## What is required
Restate all data exactly. No images.

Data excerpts
========
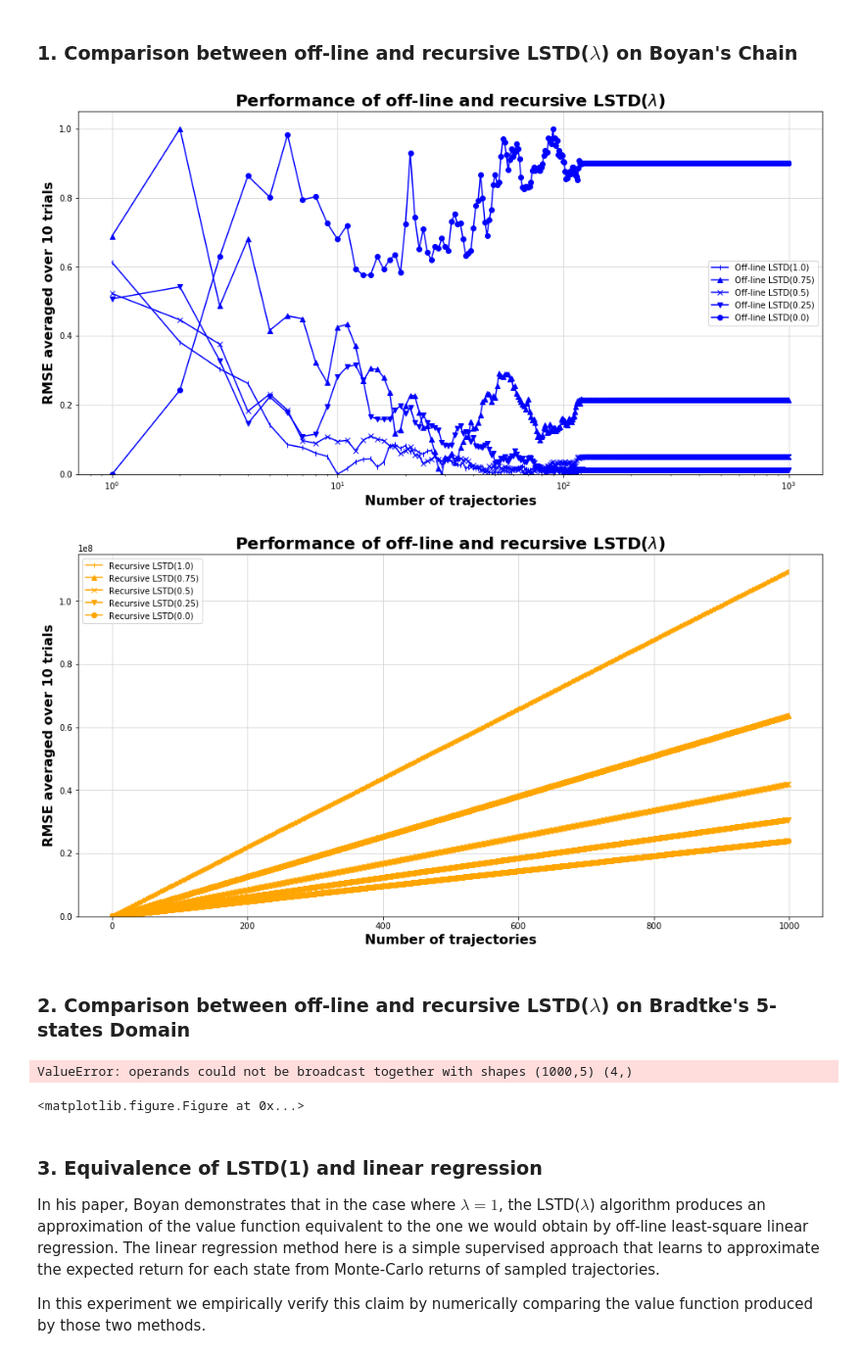
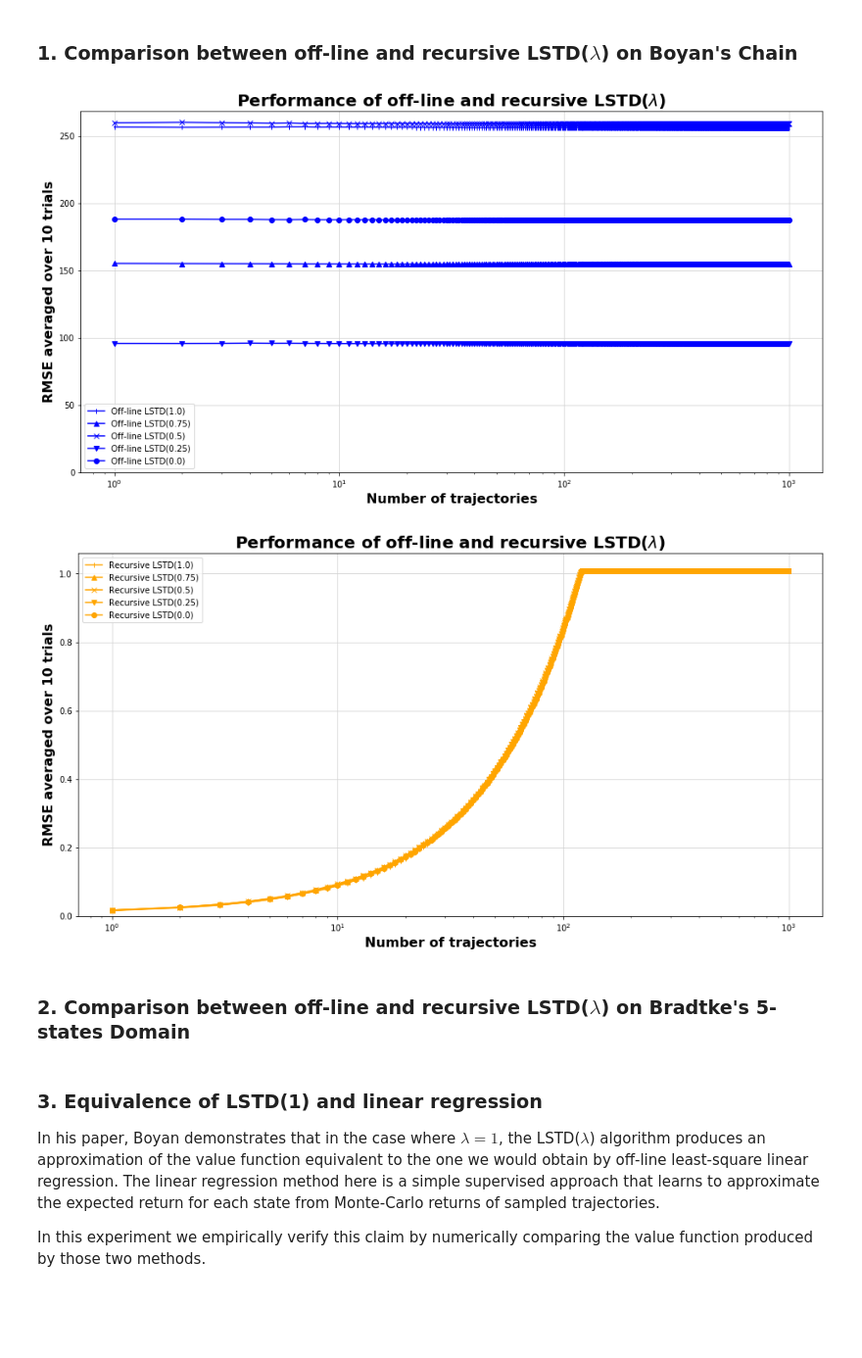
Before and after one commit to julienroy13/COMP767-assignments, a Jupyter notebook: Week4-FunctionApproximation/LSTD_lambda.ipynb, the cells around one changed output. Shown at 98% size. Cells and saved outputs as stored; diff of their text form; code cells hidden in the pictures; blank space fills up the shorter version.

Commit message:
Changed normalization in graphs

```diff
--- a/Week4-FunctionApproximation/LSTD_lambda.ipynb
+++ b/Week4-FunctionApproximation/LSTD_lambda.ipynb
@@ -336,35 +336,35 @@ plt.figure(figsize=(16, 8))
 # Run experiments for different lambda values for the off-line algorithm
 for lamda, marker in tqdm(zip(lambdas, markers)):
 
     RMSE_offline = np.zeros(shape=(n_trials, n_trajectories))
     for trial in range(n_trials):
 
         # Run one experiment for n_trajectories
         betas_offline = LSTD(lambda : make_BoyanChain(BOYAN_CHAIN), boyan_features, 1., lamda, n_trajectories)
 
         # Computes RMS error of predicted values over all states compared to optimal values (computed with parameters beta_star)
         predicted_Vs = np.dot(betas_offline, boyan_features.T)
         optimal_V = np.dot(beta_star, boyan_features.T)
         RMSE_offline[trial] = np.sqrt(np.mean((predicted_Vs - optimal_V)**2, axis=1))
 
     # Take average of RMSE over the 10 trials
     avg_RMSE_offline = np.mean(RMSE_offline, axis=0)
-    avg_RMSE_offline = (avg_RMSE_offline - np.min(avg_RMSE_offline)) / (np.max(avg_RMSE_offline) - np.min(avg_RMSE_offline))
+    avg_RMSE_offline = (avg_RMSE_offline) / (np.max(avg_RMSE_offline) - np.min(avg_RMSE_offline))
 
     # plot results
     plt.semilogx(avg_RMSE_offline, label="Off-line LSTD({})".format(lamda), color='blue', marker=marker)
 
 # Finalize figure
 plt.title('Performance of off-line and recursive LSTD($\lambda$)', fontsize=20, fontweight='bold')
 plt.xlabel('Number of trajectories', fontsize=16, fontweight='bold')
 plt.ylabel('RMSE averaged over {0} trials'.format(n_trials), fontsize=16, fontweight='bold')
 plt.legend(loc="best")
 plt.grid(True, color="lightgrey")
 plt.ylim(bottom=0)
 
 plt.show()
 # %% [output]
-[figure, old version]
+[figure, new version]
 # %%
 plt.figure(figsize=(16, 8))
 # Does exactly the same thing for the recursive algorithm
@@ -372,9 +372,12 @@ for lamda, marker in tqdm(zip(lambdas, markers)):
     RMSE_recursive = np.zeros(shape=(n_trials, n_trajectories))
     for trial in range(n_trials):
         betas_recursive = _r_lstd(lambda : make_BoyanChain(BOYAN_CHAIN), lambda x: boyan_features[x].reshape([-1, 1]), 1., lamda, n_trajectories)
-        RMSE_recursive[trial] = np.sqrt(np.mean((betas_recursive - beta_star)**2, axis=1))
+        predicted_Vs = np.dot(betas_recursive, boyan_features.T)
+        optimal_V = np.dot(beta_star, boyan_features.T)
+        RMSE_recursive[trial] = np.sqrt(np.mean((predicted_Vs - optimal_V)**2, axis=1))
     avg_RMSE_recursive = np.mean(RMSE_recursive, axis=0)
-    plt.plot(avg_RMSE_recursive, label="Recursive LSTD({})".format(lamda), color='orange', marker=marker)
+    avg_RMSE_recursive = (avg_RMSE_recursive) / (np.max(avg_RMSE_recursive) - np.min(avg_RMSE_recursive))
+    plt.semilogx(avg_RMSE_recursive, label="Recursive LSTD({})".format(lamda), color='orange', marker=marker)
 
 # Finalize figure
 plt.title('Performance of off-line and recursive LSTD($\lambda$)', fontsize=20, fontweight='bold')
@@ -386,45 +389,6 @@ plt.ylim(bottom=0)
 
 plt.show()
 # %% [output]
-[figure, old version]
+[figure, new version]
 # %% [markdown]
 ### 2. Comparison between off-line and recursive LSTD($\lambda$) on Bradtke's 5-states Domain
-# %%
-n_trials = 10
-n_trajectories = 1000
-lambdas = [1., 0.75, 0.50, 0.25, 0.]
-markers = ["|", "^", "x", "v", "o"]
-
-beta_star = np.array([-24., -16., -8., 0.])
-plt.figure(figsize=(16, 8))
-
-# Run experiments for different lambda values for the off-line algorithm
-for lamda, marker in tqdm(zip(lambdas, markers)):
-
-    RMSE_offline = np.zeros(shape=(n_trials, n_trajectories))
-    for trial in range(n_trials):
-
-        # Run one experiment for n_trajectories
-        betas_offline = _lstd(lambda : make_BradtkeDomain(BRADTKE_DOMAIN), lambda x: bradtke_features[x].reshape([-1, 1]), 1., lamda, n_trajectories)
-
-        # Computes RMS error (with respect to optimal parameters beta_star)
-        RMSE_offline[trial] = np.sqrt(np.mean((betas_offline - beta_star)**2, axis=1))
-
-    # Take average of RMSE over the 10 trials
-    avg_RMSE_offline = np.mean(RMSE_offline, axis=0)
-
-    # plot results
-    plt.plot(avg_RMSE_offline, label="Off-line LSTD({})".format(lamda), color='blue', marker=marker)
-
-# Finalize figure
-plt.title('Performance of off-line and recursive LSTD($\lambda$)', fontsize=20, fontweight='bold')
-plt.xlabel('Number of trajectories', fontsize=16, fontweight='bold')
-plt.ylabel('RMSE averaged over {0} trials'.format(n_trials), fontsize=16, fontweight='bold')
-plt.legend(loc="best")
-plt.grid(True, color="lightgrey")
-plt.ylim(bottom=0)
-
-plt.show()
-# %% [output]
-ValueError: operands could not be broadcast together with shapes (1000,5) (4,)
-<matplotlib.figure.Figure at 0x...>
```
Also changed, not shown: parts of 1 cell of this notebook.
========
## Exercise result
Before and after one commit to julienroy13/COMP767-assignments, a Jupyter notebook: Week4-FunctionApproximation/LSTD_lambda.ipynb, the cells around one changed output. Shown at 98% size. Cells and saved outputs as stored; diff of their text form; code cells hidden in the pictures; blank space fills up the shorter version.

Commit message:
Changed normalization in graphs

```diff
--- a/Week4-FunctionApproximation/LSTD_lambda.ipynb
+++ b/Week4-FunctionApproximation/LSTD_lambda.ipynb
@@ -336,35 +336,35 @@ plt.figure(figsize=(16, 8))
 # Run experiments for different lambda values for the off-line algorithm
 for lamda, marker in tqdm(zip(lambdas, markers)):
 
     RMSE_offline = np.zeros(shape=(n_trials, n_trajectories))
     for trial in range(n_trials):
 
         # Run one experiment for n_trajectories
         betas_offline = LSTD(lambda : make_BoyanChain(BOYAN_CHAIN), boyan_features, 1., lamda, n_trajectories)
 
         # Computes RMS error of predicted values over all states compared to optimal values (computed with parameters beta_star)
         predicted_Vs = np.dot(betas_offline, boyan_features.T)
         optimal_V = np.dot(beta_star, boyan_features.T)
         RMSE_offline[trial] = np.sqrt(np.mean((predicted_Vs - optimal_V)**2, axis=1))
 
     # Take average of RMSE over the 10 trials
     avg_RMSE_offline = np.mean(RMSE_offline, axis=0)
-    avg_RMSE_offline = (avg_RMSE_offline - np.min(avg_RMSE_offline)) / (np.max(avg_RMSE_offline) - np.min(avg_RMSE_offline))
+    avg_RMSE_offline = (avg_RMSE_offline) / (np.max(avg_RMSE_offline) - np.min(avg_RMSE_offline))
 
     # plot results
     plt.semilogx(avg_RMSE_offline, label="Off-line LSTD({})".format(lamda), color='blue', marker=marker)
 
 # Finalize figure
 plt.title('Performance of off-line and recursive LSTD($\lambda$)', fontsize=20, fontweight='bold')
 plt.xlabel('Number of trajectories', fontsize=16, fontweight='bold')
 plt.ylabel('RMSE averaged over {0} trials'.format(n_trials), fontsize=16, fontweight='bold')
 plt.legend(loc="best")
 plt.grid(True, color="lightgrey")
 plt.ylim(bottom=0)
 
 plt.show()
 # %% [output]
-[figure, old version]
+[figure, new version]
 # %%
 plt.figure(figsize=(16, 8))
 # Does exactly the same thing for the recursive algorithm
@@ -372,9 +372,12 @@ for lamda, marker in tqdm(zip(lambdas, markers)):
     RMSE_recursive = np.zeros(shape=(n_trials, n_trajectories))
     for trial in range(n_trials):
         betas_recursive = _r_lstd(lambda : make_BoyanChain(BOYAN_CHAIN), lambda x: boyan_features[x].reshape([-1, 1]), 1., lamda, n_trajectories)
-        RMSE_recursive[trial] = np.sqrt(np.mean((betas_recursive - beta_star)**2, axis=1))
+        predicted_Vs = np.dot(betas_recursive, boyan_features.T)
+        optimal_V = np.dot(beta_star, boyan_features.T)
+        RMSE_recursive[trial] = np.sqrt(np.mean((predicted_Vs - optimal_V)**2, axis=1))
     avg_RMSE_recursive = np.mean(RMSE_recursive, axis=0)
-    plt.plot(avg_RMSE_recursive, label="Recursive LSTD({})".format(lamda), color='orange', marker=marker)
+    avg_RMSE_recursive = (avg_RMSE_recursive) / (np.max(avg_RMSE_recursive) - np.min(avg_RMSE_recursive))
+    plt.semilogx(avg_RMSE_recursive, label="Recursive LSTD({})".format(lamda), color='orange', marker=marker)
 
 # Finalize figure
 plt.title('Performance of off-line and recursive LSTD($\lambda$)', fontsize=20, fontweight='bold')
@@ -386,45 +389,6 @@ plt.ylim(bottom=0)
 
 plt.show()
 # %% [output]
-[figure, old version]
+[figure, new version]
 # %% [markdown]
 ### 2. Comparison between off-line and recursive LSTD($\lambda$) on Bradtke's 5-states Domain
-# %%
-n_trials = 10
-n_trajectories = 1000
-lambdas = [1., 0.75, 0.50, 0.25, 0.]
-markers = ["|", "^", "x", "v", "o"]
-
-beta_star = np.array([-24., -16., -8., 0.])
-plt.figure(figsize=(16, 8))
-
-# Run experiments for different lambda values for the off-line algorithm
-for lamda, marker in tqdm(zip(lambdas, markers)):
-
-    RMSE_offline = np.zeros(shape=(n_trials, n_trajectories))
-    for trial in range(n_trials):
-
-        # Run one experiment for n_trajectories
-        betas_offline = _lstd(lambda : make_BradtkeDomain(BRADTKE_DOMAIN), lambda x: bradtke_features[x].reshape([-1, 1]), 1., lamda, n_trajectories)
-
-        # Computes RMS error (with respect to optimal parameters beta_star)
-        RMSE_offline[trial] = np.sqrt(np.mean((betas_offline - beta_star)**2, axis=1))
-
-    # Take average of RMSE over the 10 trials
-    avg_RMSE_offline = np.mean(RMSE_offline, axis=0)
-
-    # plot results
-    plt.plot(avg_RMSE_offline, label="Off-line LSTD({})".format(lamda), color='blue', marker=marker)
-
-# Finalize figure
-plt.title('Performance of off-line and recursive LSTD($\lambda$)', fontsize=20, fontweight='bold')
-plt.xlabel('Number of trajectories', fontsize=16, fontweight='bold')
-plt.ylabel('RMSE averaged over {0} trials'.format(n_trials), fontsize=16, fontweight='bold')
-plt.legend(loc="best")
-plt.grid(True, color="lightgrey")
-plt.ylim(bottom=0)
-
-plt.show()
-# %% [output]
-ValueError: operands could not be broadcast together with shapes (1000,5) (4,)
-<matplotlib.figure.Figure at 0x...>
```
Also changed, not shown: parts of 1 cell of this notebook.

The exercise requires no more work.